◆ **Records**:
########################################
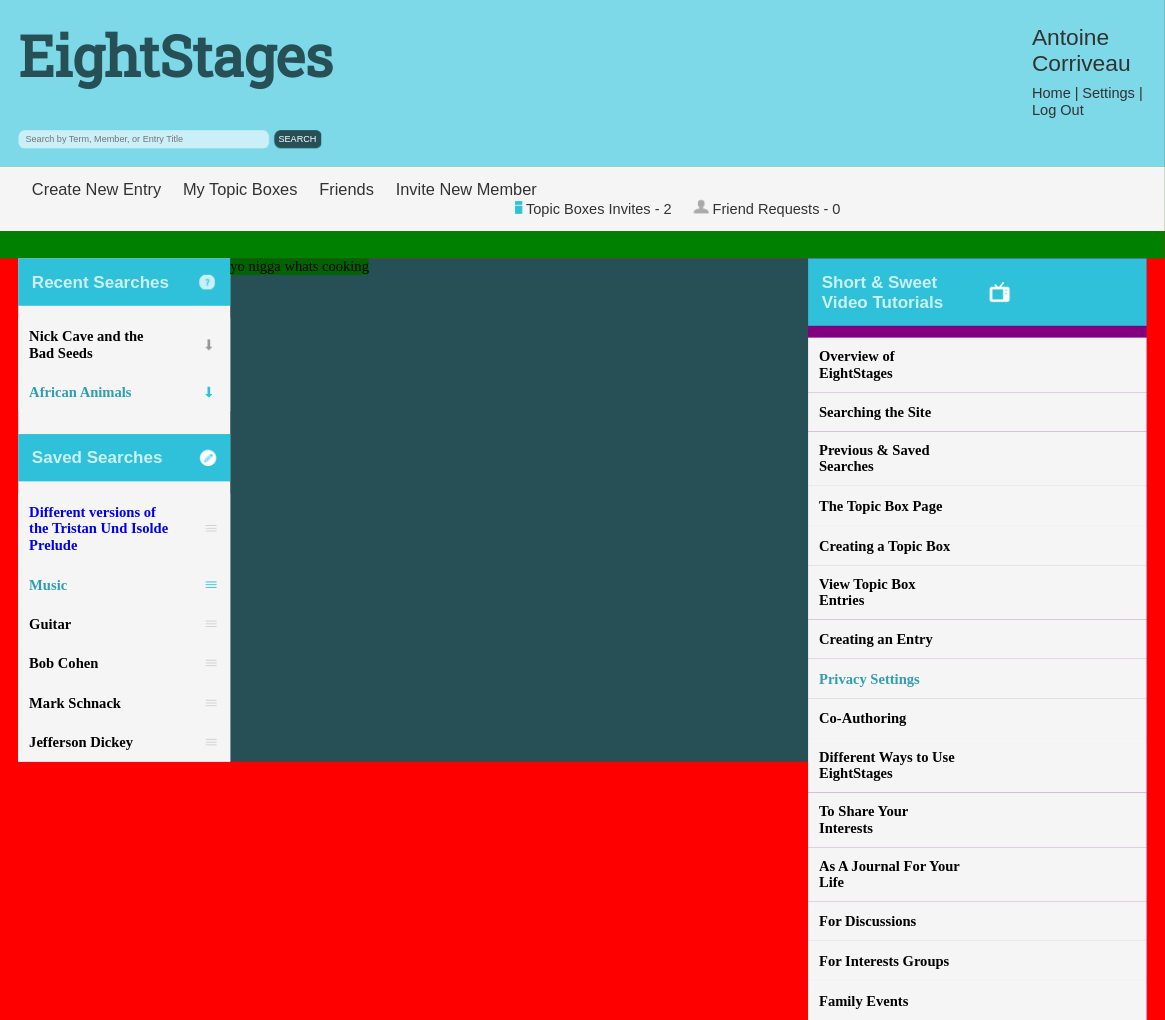
Repository: bhattaraib58/eighstages-lf-design
Page: Assignment 3/Eight Stages Website Mockup Done/index.html
An editor plug-in stored every save of this project. The page is shown before and after the next save, followed by the edit.
The browser window is 1280 px wide. The pictures show the whole page, at 91% of full size.
Some web fonts or font styles are not loaded; a fallback is used.

Above is the page before, as saved 2019-06-10 00:53:18.

### Assignment 3/Eight Stages Website Mockup Done/index.html
<!DOCTYPE html>
<html lang="en">

<head>
    <meta charset="UTF-8">
    <meta name="viewport" content="width=device-width, initial-scale=1.0">
    <meta http-equiv="X-UA-Compatible" content="ie=edge">
    <link href="https://fonts.googleapis.com/css?family=Roboto+Slab:300,400&display=swap" rel="stylesheet">
    <link href="https://fonts.googleapis.com/css?family=Istok+Web&display=swap" rel="stylesheet">
    <link rel="stylesheet" href="css/reset.css">
    <link rel="stylesheet" href="css/style.css">
    <title>EightStages</title>
</head>

<body>
    <div class="header">
        <div class="top-header clearfix">
            <div class="logo-search">
                <div class="logo">
                    <h1><a href="#">EightStages</a></h1>
                </div>
                <form action="#">
                    <div class="input">
                        <input type="text" name="search-box" placeholder="Search by Term, Member, or Entry Title">
                    </div>
                    <div class="button">
                        <button type="submit">SEARCH</button>
                    </div>
                </form>
            </div>
            <div class="profile-info">
                <div class="title"><a href="#">Antoine Corriveau</a></div>
                <ul class="horizontal-line">
                    <li><a href="#">Home |</a></li>
                    <li><a href="#">Settings |</a></li>
                    <li><a href="#">Log Out</a></li>
                </ul>
            </div>
        </div>
        <div class="bottom-header clearfix">
            <ul class="menu-items">
                <li><a href="#">Create New Entry</a></li>
                <li><a href="#">My Topic Boxes</a></li>
                <li><a href="#">Friends</a></li>
                <li><a href="#">Invite New Member</a></li>
            </ul>
            <div class="user-info">
                <a href="#" class="topic-invites">
                    <img src="images/topic-invites.png" alt="Topic Invites Icon">
                    <span>Topic Boxes Invites - </span>
                    <span>2</span>
                </a>
                <a href="#" class="friend-requests">
                    <img src="images/user.png" alt="User Icon">
                    <span>Friend Requests - </span>
                    <span>0</span>
                </a>
            </div>
        </div>
    </div>
    <div class="container">
        <div class="searches-entries-container">
            <div class="searches-container">
                <div class="recent-searches">
                    <div class="content-title">
                        <h3>Recent Searches</h3>
                        <img src="images/question-mark.png" alt="Question Mark">
                    </div>
                    <div class="searches-content">
                        <div class="content">
                            <div>Nick Cave and the Bad Seeds</div>
                            <img src="images/download-gray.png" alt="Downlaod Gray Icon">
                        </div>
                        <div class="content">
                            <div class="content-selected">African Animals</div>
                            <img src="images/download-lit.png" alt="Downlaod Lit Icon">
                        </div>
                    </div>
                </div>
                <div class="saved-searches">
                    <div class="content-title">
                        <h3>Saved Searches</h3>
                        <img src="images/edit-pen.png" alt="Edit Icon">
                    </div>
                    <div class="searches-content">
                        <div class="content">
                            <a href="#">
                                <div>Different versions of the
                                    Tristan Und Isolde Prelude</div>
                                <img src="images/hamburger-gray.png" alt="Hamburger Gray Icon">
                            </a>
                        </div>
                        <div class="content">
                            <div class="content-selected">Music</div>
                            <img src="images/hamburger-selected.png" alt="Hamburger Selected Icon">
                        </div>
                        <div class="content">
                            <div>Guitar</div>
                            <img src="images/hamburger-gray.png" alt="Hamburger Gray Icon">
                        </div>
                        <div class="content">
                            <div>Bob Cohen</div>
                            <img src="images/hamburger-gray.png" alt="Hamburger Gray Icon">
                        </div>
                        <div class="content">
                            <div>Mark Schnack</div>
                            <img src="images/hamburger-gray.png" alt="Hamburger Gray Icon">
                        </div>
                        <div class="content">
                            <div>Jefferson Dickey</div>
                            <img src="images/hamburger-gray.png" alt="Hamburger Gray Icon">
                        </div>
                    </div>
                </div>
            </div>
            <div class="entries-container">
                yo nigga whats cooking
            </div>
        </div>
        <div class="short-links-container">
            <div class="content-title">
                <h3>Short & Sweet
                    Video Tutorials</h3>
                <img src="images/tv-icon.png" alt="TV (Watch) Icon">
            </div>
            <div class="searches-content">
                <div class="content">
                    <div>Overview of EightStages</div>
                </div>
                <div class="content">
                    <div>Searching the Site</div>
                </div>
                <div class="content">
                    <div>Previous & Saved Searches</div>
                </div>
                <div class="content">
                    <div>The Topic Box Page</div>
                </div>
                <div class="content">
                    <div>Creating a Topic Box</div>
                </div>
                <div class="content">
                    <div>View Topic Box Entries</div>
                </div>
                <div class="content">
                    <div>Creating an Entry</div>
                </div>
                <div class="content">
                    <div class="content-selected">Privacy Settings</div>
                </div>
                <div class="content">
                    <div>Co-Authoring</div>
                </div>



                <div class="content">
                    <div>Different Ways
                        to Use EightStages</div>
                </div>
                <div class="content">
                    <div>To Share Your Interests</div>
                </div>
                <div class="content">
                    <div>As A Journal For Your Life</div>
                </div>
                <div class="content">
                    <div>For Discussions</div>
                </div>
                <div class="content">
                    <div>For Interests Groups</div>
                </div>
                <div class="content">
                    <div>Family Events</div>
                </div>
            </div>
        </div>
    </div>
</body>

</html>

### Assignment 3/Eight Stages Website Mockup Done/css/reset.css
*
{
    margin: 0px;
    padding: 0px;
    box-sizing: border-box;
}

### Assignment 3/Eight Stages Website Mockup Done/css/style.css
body {
    background-color: red;
}

.header {
    background-color: green;
}

.top-header {
    background-color: #7dd8e8;
    padding: 20px;
}

.logo-search {
    width: 60%;
    float: left;
}

.clearfix::after {
    content: "";
    clear: both;
    display: table;
}

.logo {
    margin-right: 22px;
    font-family: 'Roboto Slab', serif;
    float: left;
}

.logo a {
    color: #274f56;
    text-decoration: none;
    font-size: 62px;
}

form {
    float: left;
    margin-top: 40px;
    margin-right: 178px;
}

form input {
    margin-right: 5px;
    width: 276px;
    height: 20px;
    background-color: transparent;
    border: 0px;
    padding: 8px;
    font-size: 10px;
    color: #5c5c5c;
    font-family: "Istok Web ", sans-serif;
    outline: none;
    display: inline-block;
}

form .input {
    background: url(../images/input.png) no-repeat;
    float: left;
}

form button {
    display: inline-block;
    outline: none;
    color: #ffffff;
    font-family: "Istok Web ", sans-serif;
    background-color: transparent;
    border: 0px;
    padding: 5px;
    font-size: 10px;
    text-align: center;
    display: inline-block;
}

form .button {
    background: url(../images/button.png) no-repeat;
    float: left;
}

.profile-info {
    width: 40%;
    float: right;
    margin-top: 6px;
    padding-left: 370px;
}

.title {
    font-size: 25px;
    font-family: "Muli", sans-serif;
    margin-bottom: 10px;
}

.profile-info a {
    color: #323232;
    text-decoration: none;
}

ul.horizontal-line li {
    display: inline;
    font-family: "Istok Web ", sans-serif;
    font-size: 16px;
}

.bottom-header {
    background-color: #f5f5f5;
    padding: 15px;
}

.menu-items {
    float: left;
}

.menu-items li {
    display: inline-block;
    font-family: "Istok Web ", sans-serif;
    font-size: 18px;
    margin-left: 20px;
}

.menu-items a {
    color: #323232;
    text-decoration: none;
}

.user-info {
    float: left;
    margin-left: 550px;
}

.user-info a {
    margin-right: 20px;
    text-decoration: none;
    color: #323232;
}

.user-info span {
    font-family: "Istok Web ", sans-serif;
    font-size: 16px;
}

.container {
    padding: 30px 20px 0px 20px;
    background-color: green;
}

.searches-entries-container {
    width: 70%;
    float: left;
    background-color: #274f56;
}

.recent-searches {
    margin-bottom: 25px;
}

.searches-container {
    float: left;
    background-color: #f5f5f5;
}

.entries-container {
    float: left;
    background-color: darkgreen;
}

.short-links-container {
    width: 30%;
    background-color: purple;
    float: left;
}

.content a{
    text-decoration: none;
}

.content-title {
    margin-bottom: 13px;
    background-color: #2fc1d9;
    padding: 15px;
}

.content-title h3 {
    width: 155px;
    word-wrap: break-word;
    display: inline-block;
    font-family: "Istok Web ", sans-serif;
    color: #ccf0f6;
    margin-right: 25px;
    vertical-align: middle;
}

.content-title img {
    vertical-align: middle;
}

.content {
    padding: 12px;
    background-color: #f5f5f5;
}
.content div {
    width: 155px;
    word-wrap: break-word;
    display: inline-block;
    margin-right: 35px;
    vertical-align: middle;
    font-weight: 550;
}

.content-selected
{
    color: #309eb0;
}

.content img {
    vertical-align: middle;
}

After the next save:
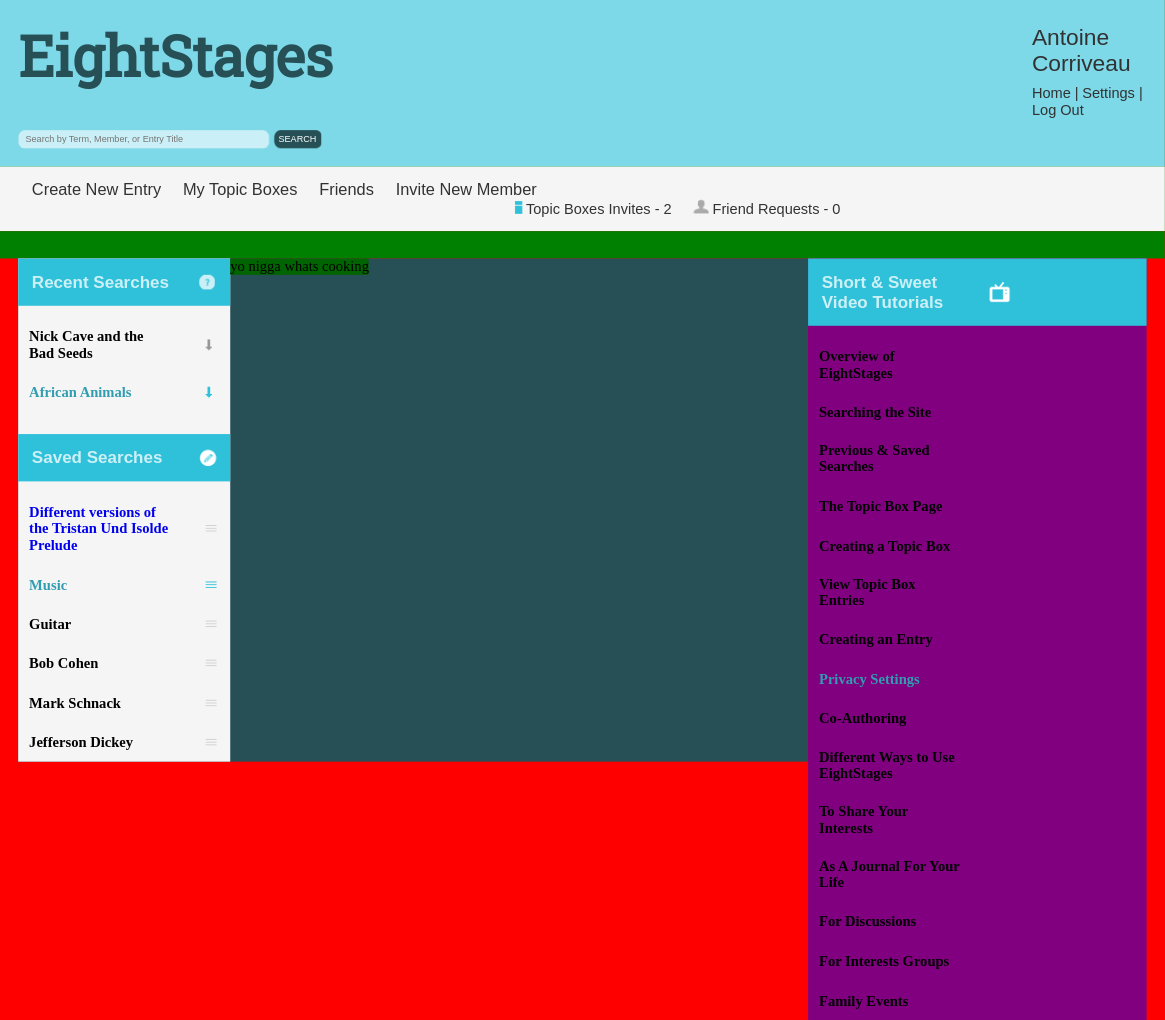
Saved 28 s later.
--- a/Assignment 3/Eight Stages Website Mockup Done/css/style.css
+++ b/Assignment 3/Eight Stages Website Mockup Done/css/style.css
@@ -195,7 +195,6 @@
 
 .content {
     padding: 12px;
-    background-color: #f5f5f5;
 }
 .content div {
     width: 155px;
########################################
◆ **Assignment**: Write down exactly the span of lines above from the one containing "<div>For Discussions</div>" to the one containing "margin: 0px;", both ends included.

◆ **Answer for the task**:
                    <div>For Discussions</div>
                </div>
                <div class="content">
                    <div>For Interests Groups</div>
                </div>
                <div class="content">
                    <div>Family Events</div>
                </div>
            </div>
        </div>
    </div>
</body>

</html>

### Assignment 3/Eight Stages Website Mockup Done/css/reset.css
*
{
    margin: 0px;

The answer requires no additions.